The FTC had indeed gone after ATA in the past. According to the ATA Chronicle from 2005, the 1990 Compliance Policy was drafted “after two years of investigation and a significant amount of money spent in defending the association—as well as many association members spending time in Washington testifying before the FTC.” It concluded with a closed investigation but “a statement from the FTC that the closure did not mean that a violation had not occurred.”
As the 2016 Compliance Policy pointed out, “the FTC did indicate that it would keep monitoring ATA.”
“It is categorically untrue that members cannot ‘even speak about such things as payment terms or working conditions.’ They’re completely free to do that under their own auspices”―ATA President-elect Corinne McKay
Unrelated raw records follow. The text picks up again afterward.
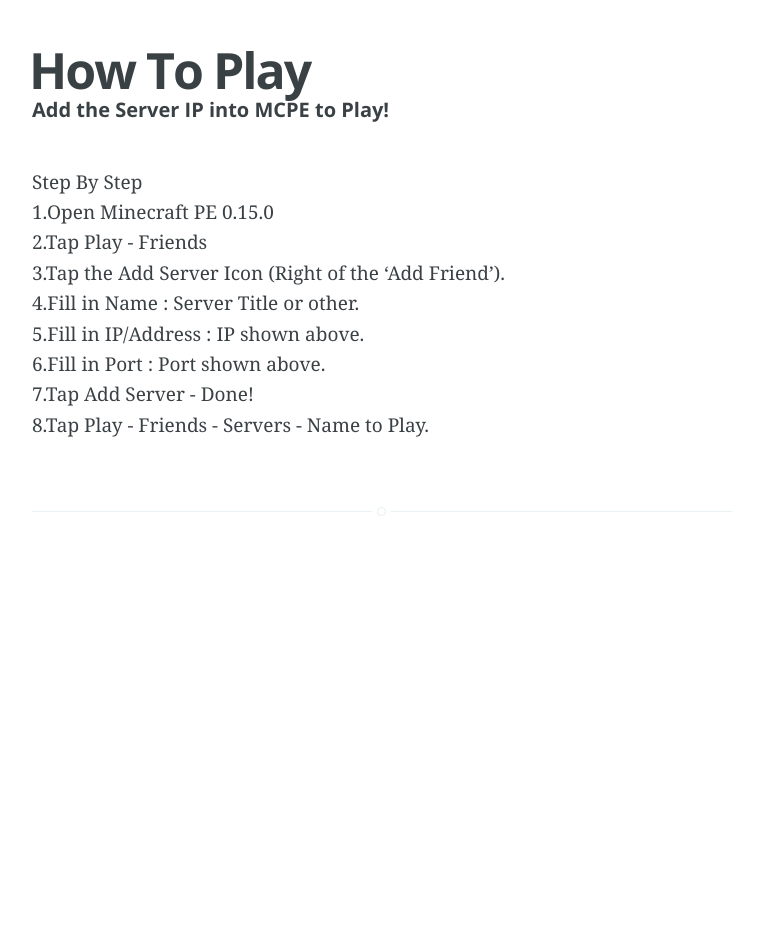
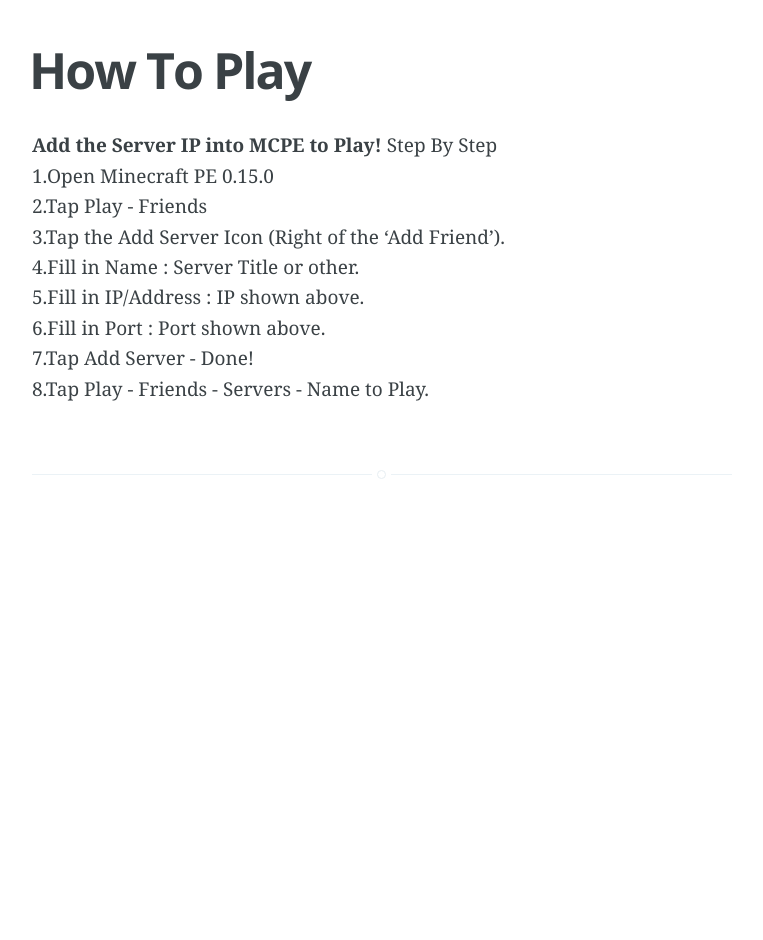
Before and after one commit to Minecraft-PE-Servers/Minecraft-PE-Servers.github.io, a Jekyll site: the page built from _posts/2016-06-28-How-to-play-Minecraft-pe-servers-By-MineServer-APP.md, in a window 1280 px wide. Shown: the whole page, without its empty margins (258-1021 px from the left). Built offline with Jekyll 4.4.1, drawn with Linux system fonts in a browser that asks for light colours.

Commit message:
提交发布

```diff
--- a/_posts/2016-06-28-How-to-play-Minecraft-pe-servers-By-MineServer-APP.md
+++ b/_posts/2016-06-28-How-to-play-Minecraft-pe-servers-By-MineServer-APP.md
@@ -5,8 +5,7 @@
 categories: iniciante
 disqus: true
 ---
-
-###### Add the Server IP into MCPE to Play!
+**Add the Server IP into MCPE to Play!**
 Step By Step
 1.Open Minecraft PE 0.15.0
 2.Tap Play - Friends
```
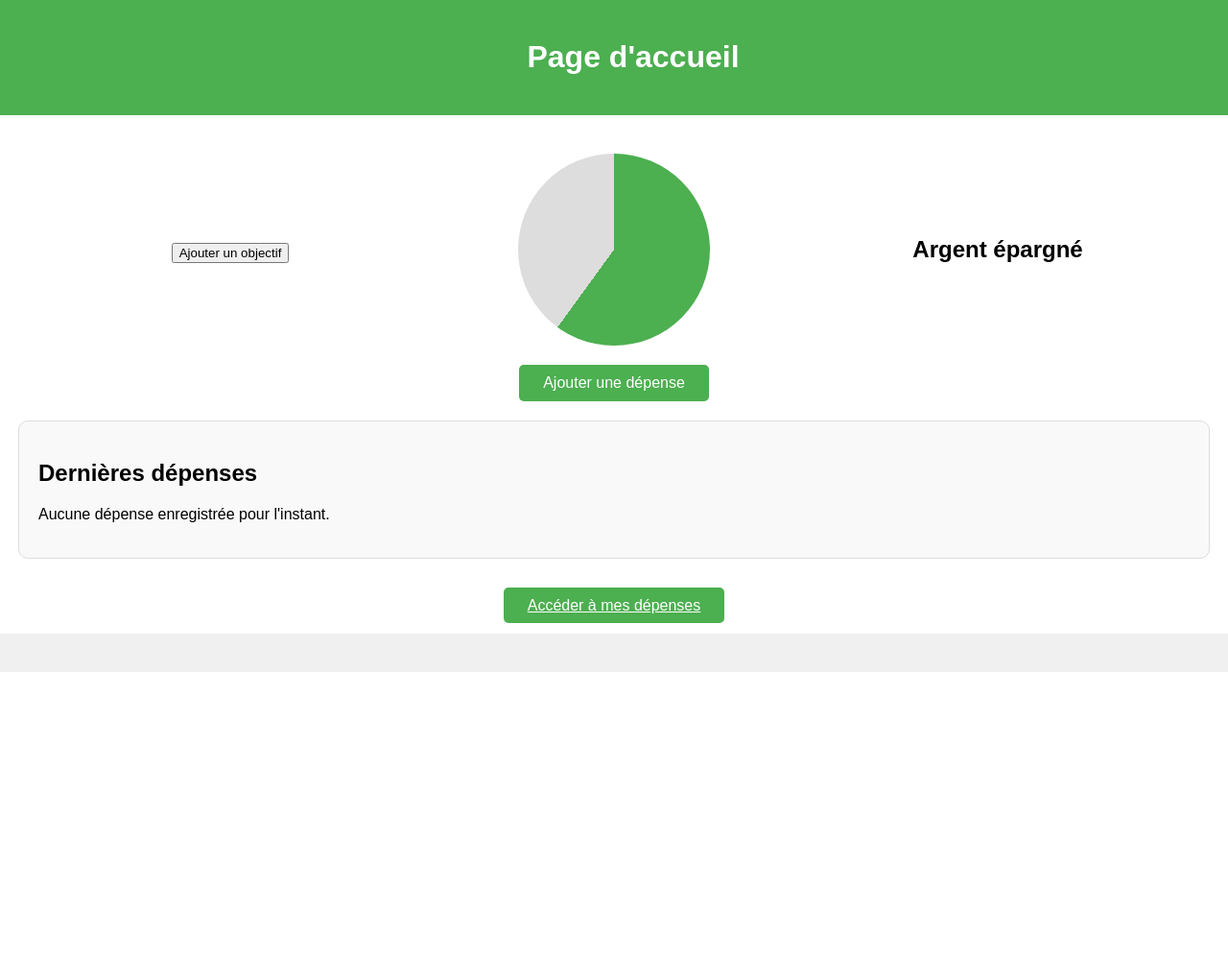
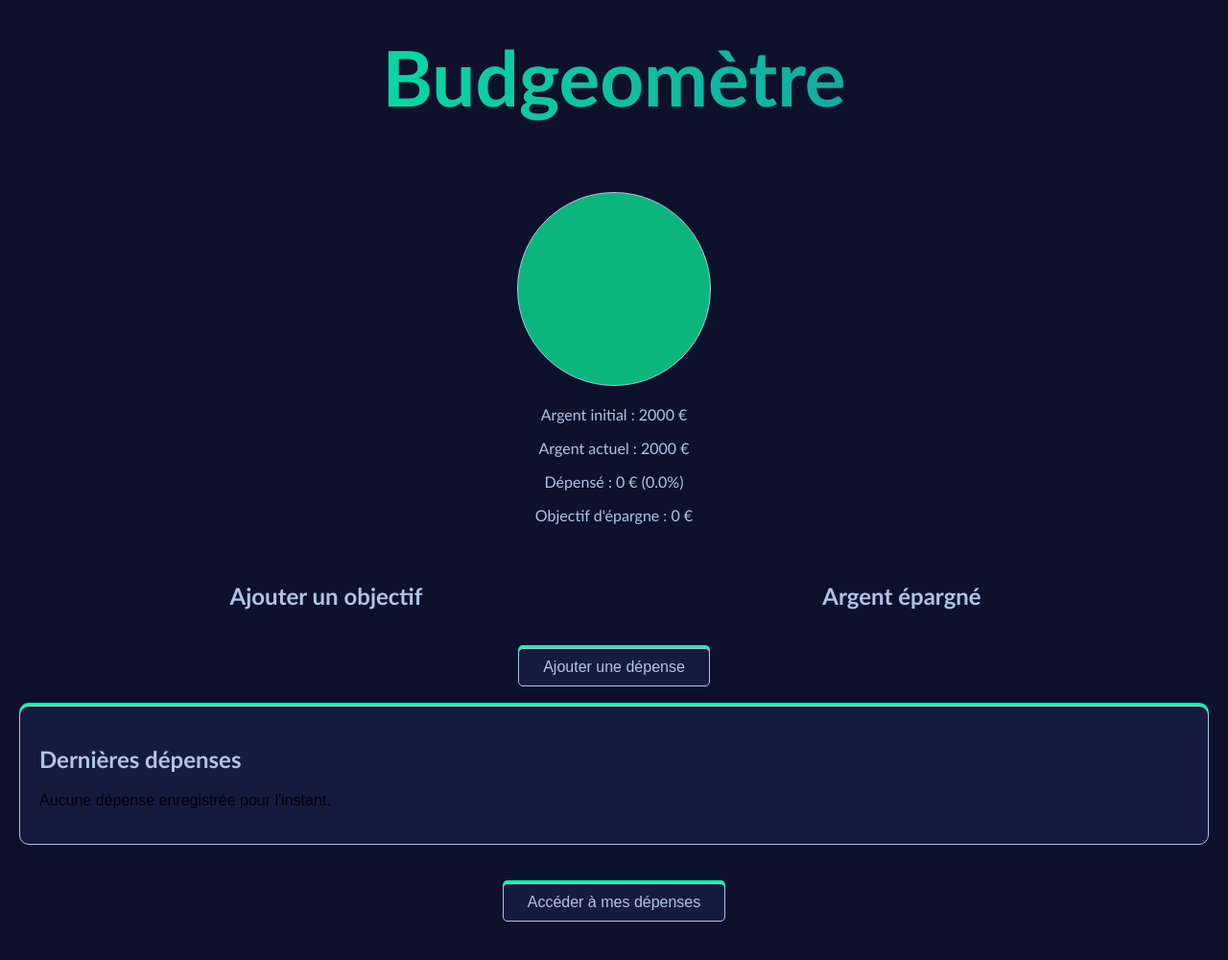
Before and after one commit to aferrah/Budgeometre, a Flask app: page / in a window 1280 px wide. Shown: the whole page at 96% size. Before the commit the page ends 700 px from the top, so only its background shows below. Run offline with Flask 3, Linux system fonts and the light colour scheme; data that the repository does not hold is empty.

Commit message:
Ajout camembert avec données

```diff
--- a/app.py
+++ b/app.py
@@ -79,14 +79,18 @@ class Objectif(db.Model):
 
 @app.route("/")
 def home():
+    argentInitial = 2000
     # Récupère des données depuis la base et les envoie au template
     # - dernières transactions (10)
     transactions = (
         Transaction.query.order_by(Transaction.dateTransaction.desc()).limit(10).all()
     )
 
-    # - solde total (somme des montants)
-    total_balance = db.session.query(db.func.coalesce(db.func.sum(Transaction.montant), 0)).scalar()
+    # - somme totale des transactions (montants négatifs = dépenses)
+    total_transactions = db.session.query(db.func.coalesce(db.func.sum(Transaction.montant), 0)).scalar()
+
+    # - argentActuel = argentInitial + somme des transactions
+    argentActuel = float(argentInitial) + float(total_transactions) if total_transactions is not None else float(argentInitial)
 
     # - totaux par catégorie (nom, somme)
     category_totals = (
@@ -99,10 +103,15 @@ def home():
     # - objectifs
     objectifs = Objectif.query.all()
 
+    # - somme des objectifs (pour l'UI)
+    objectif_total = db.session.query(db.func.coalesce(db.func.sum(Objectif.montant), 0)).scalar()
+
     return render_template(
         "index.html",
         transactions=transactions,
-        total_balance=total_balance,
+        argentInitial=argentInitial,
+        argentActuel=argentActuel,
+        objectifEpargne=float(objectif_total) if objectif_total is not None else 0.0,
         category_totals=category_totals,
         objectifs=objectifs,
     )
--- a/static/css/base.css
+++ b/static/css/base.css
@@ -1,16 +1,28 @@
-header {
-    width: 100%;
-    background-color: #4CAF50;
-    color: white;
-    padding: 20px;
-    text-align: center;
-}
-
 body {
             margin: 0;
+            padding: 20px;
+            min-height: 100vh;
+            display: flex;
+            background: #0D112C;
+            flex-direction: column;
+            background-attachment: fixed;
             font-family: Arial, sans-serif;
         }
-
+        h1 {
+            text-align: center;
+            font-size: 5rem;
+            font-family: "Gill Sans MT", cursive;
+            background: linear-gradient(90deg, #00FBA6, #1D889D);
+            -webkit-background-clip: text;
+            -webkit-text-fill-color: transparent;
+            line-height: 1;
+            margin: 0;
+            padding: 20px 10px 40px;
+        }
+        h2 {
+            font-family: "Gill Sans MT", cursive;
+            color: #afc5e6;
+        }
         .content-row {
             display: flex;
             justify-content: space-between;
@@ -18,86 +30,92 @@ body {
             max-width: 1200px;
             margin: 40px auto 0;
             padding: 0 20px;
+            color: #dcdde4;
         }
-
         .left, .right {
             flex: 1;
             text-align: center;
         }
-
         .center {
             flex: 1;
             display: flex;
             justify-content: center;
             align-items: center;
         }
-
         .pie-chart {
+            position: relative;
+            z-index: 1;
+            margin-top: 40px;
             width: 200px;
             height: 200px;
             border-radius: 50%;
-    background: conic-gradient(#4CAF50 0% 60%, #ddd 60% 100%);
+            background: conic-gradient(#0bb67c 0% 60%, transparent 60% 100%);
+            border: 1px solid #afc5e6;
         }
-
         .add-expense-container {
             text-align: center;
             margin: 20px 0;
         }
-
         .add-expense-btn {
-    background-color: #4CAF50;
-    color: white;
+            background-color: #151B3F;
+            color: #afc5e6;
             padding: 10px 25px;
-    border: none;
             border-radius: 5px;
             cursor: pointer;
             font-size: 16px;
+            box-shadow: 0 -3px 0 0 #00FBA6;
+            border: 1px solid #afc5e6;
         }
-
         .add-expense-btn:hover {
-    background-color: #45a049;
+            background-color: #afc5e6;
+            color: #151B3F;
         }
-a {
-    background-color: #4CAF50;
-    color: white;
+        .add-expense-container a {
+            background-color: #151B3F;
+            color: #afc5e6;
             padding: 10px 25px;
-    border: none;
             border-radius: 5px;
             cursor: pointer;
             font-size: 16px;
+            box-shadow: 0 -3px 0 0 #00FBA6;
+            border: 1px solid #afc5e6;
+            text-decoration: none;
+            display: inline-block;
+        }
+        .add-expense-container a:hover {
+            background-color: #afc5e6;
+            color: #151B3F;
         }
         .recent-expenses {
             max-width: 1200px;
             margin: 0 auto 40px;
             padding: 20px;
-    border: 1px solid #ddd;
+            border: 1px solid #afc5e6;
             border-radius: 10px;
-    background-color: #f9f9f9;
+            background-color: #151B3F;
+            box-shadow: 0 -3px 0 0 #00FBA6;
         }
-
         .recent-expenses table {
             width: 100%;
             border-collapse: collapse;
         }
-
+        th {
+            color: #afc5e6;
+        }
         .recent-expenses th, .recent-expenses td {
             padding: 10px;
             border: 1px solid #ccc;
             text-align: left;
         }
-
-footer {
-    text-align: center;
-    padding: 20px;
-    background-color: #f0f0f0;
+        td {
+            color: #afc5e6;
         }
-
-footer a {
-    color: #4CAF50;
-    text-decoration: none;
-    font-weight: bold;
-}
-
         footer a:hover {
             text-decoration: underline;
         }
+        .budget-info {
+            text-align: center;
+            color: #afc5e6;
+            margin: 20px 0;
+            font-family: "Gill Sans MT", cursive;
+        }
--- a/templates/index.html
+++ b/templates/index.html
@@ -7,24 +7,24 @@
 </head>
 <body>
     <header>
-        <h1>Page d'accueil</h1>
+        <h1>Budgeomètre</h1>
     </header>
 
     <main>
+        <div class="center">
+            <div class="pie-chart" id="pieChart"></div>
+        </div>
+        <div class="budget-info" id="budgetInfo">
+            <!-- Les infos seront affichées ici par JavaScript -->
+        </div>
         <section class="content-row">
             <div class="left">
-                <h2><button>Ajouter un objectif</button></h2>
+                <h2>Ajouter un objectif</h2>
             </div>
-
-            <div class="center">
-                <div class="pie-chart"></div>
-            </div>
-
             <div class="right">
-                <h2><buttton>Argent épargné</buttton></h2>
+                <h2>Argent épargné</h2>
             </div>
         </section>
-
         <div class="add-expense-container">
             <button class="add-expense-btn">Ajouter une dépense</button>
         </div>
@@ -54,12 +54,31 @@
                 <p>Aucune dépense enregistrée pour l'instant.</p>
             {% endif %}
         </section>
+        <div class="add-expense-container">
+            <a href="">Accéder à mes dépenses</a>
+        </div>
     </main>
-    <div class="add-expense-container">
-        <a href="">Accéder à mes dépenses</a>
-    </div>
-    <footer>
 
-    </footer>
+    <footer></footer>
+
+      <script>
+        var argentInitial = {{ argentInitial }};
+        var argentActuel = {{ argentActuel }};
+        var objectifEpargne = {{ objectifEpargne }};
+
+        const pourcentageRestant = Math.min(100, Math.max(0, (argentActuel / (argentInitial || 1)) * 100));
+        const couleur = argentActuel >= argentInitial ? '#0bb67c' : '#ff4d4d';
+
+        const pieChart = document.getElementById('pieChart');
+        pieChart.style.background = `conic-gradient(${couleur} 0% ${pourcentageRestant}%, transparent ${pourcentageRestant}% 100%)`;
+
+        const budgetInfo = document.getElementById('budgetInfo');
+        budgetInfo.innerHTML = `
+            <p>Argent initial : ${argentInitial} €</p>
+            <p>Argent actuel : ${argentActuel} €</p>
+            <p>Dépensé : ${argentInitial - argentActuel} € (${(100 - pourcentageRestant).toFixed(1)}%)</p>
+            <p>Objectif d'épargne : ${objectifEpargne} €</p>
+        `;
+      </script>
 </body>
 </html>
```
Lines whose indentation alone changed are shown as unchanged.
McKay also reacted to a comment on the same blog that the “new and improved antitrust policy…encompasses not only not daring to use any number or unit regarding fees, but also quoting or providing links to fees or schedules that are publicly known or published, even speaking about things such as payment terms or working conditions, among other things.”
The ATA President-elect told Slator, “It is categorically untrue that members cannot ‘even speak about such things as payment terms or working conditions.’ They’re completely free to do that under their own auspices. The compliance policy simply says that in forums or events that are under ATA’s auspices, members must abide by these conditions in order to protect ATA’s liability.”
“One thing I would stress is that this policy only applies to what members say in ‘ATA-sponsored forums or events.’ What members choose to say under their own auspices is up to them,” she emphasized.
Finally, in response to Rosado’s blog post that stated there was no “well-publicized campaign to get public comments from the membership” regarding the Antitrust Compliance Policy, McKay replied in the blog, “We (ATA) will be offering a webinar on the antitrust compliance policy within the next couple of months. Definitely plan on attending that if this issue interests you.”
Correction: An earlier version of this article called Corinne McKay President of ATA. Her correct designation is President-elect.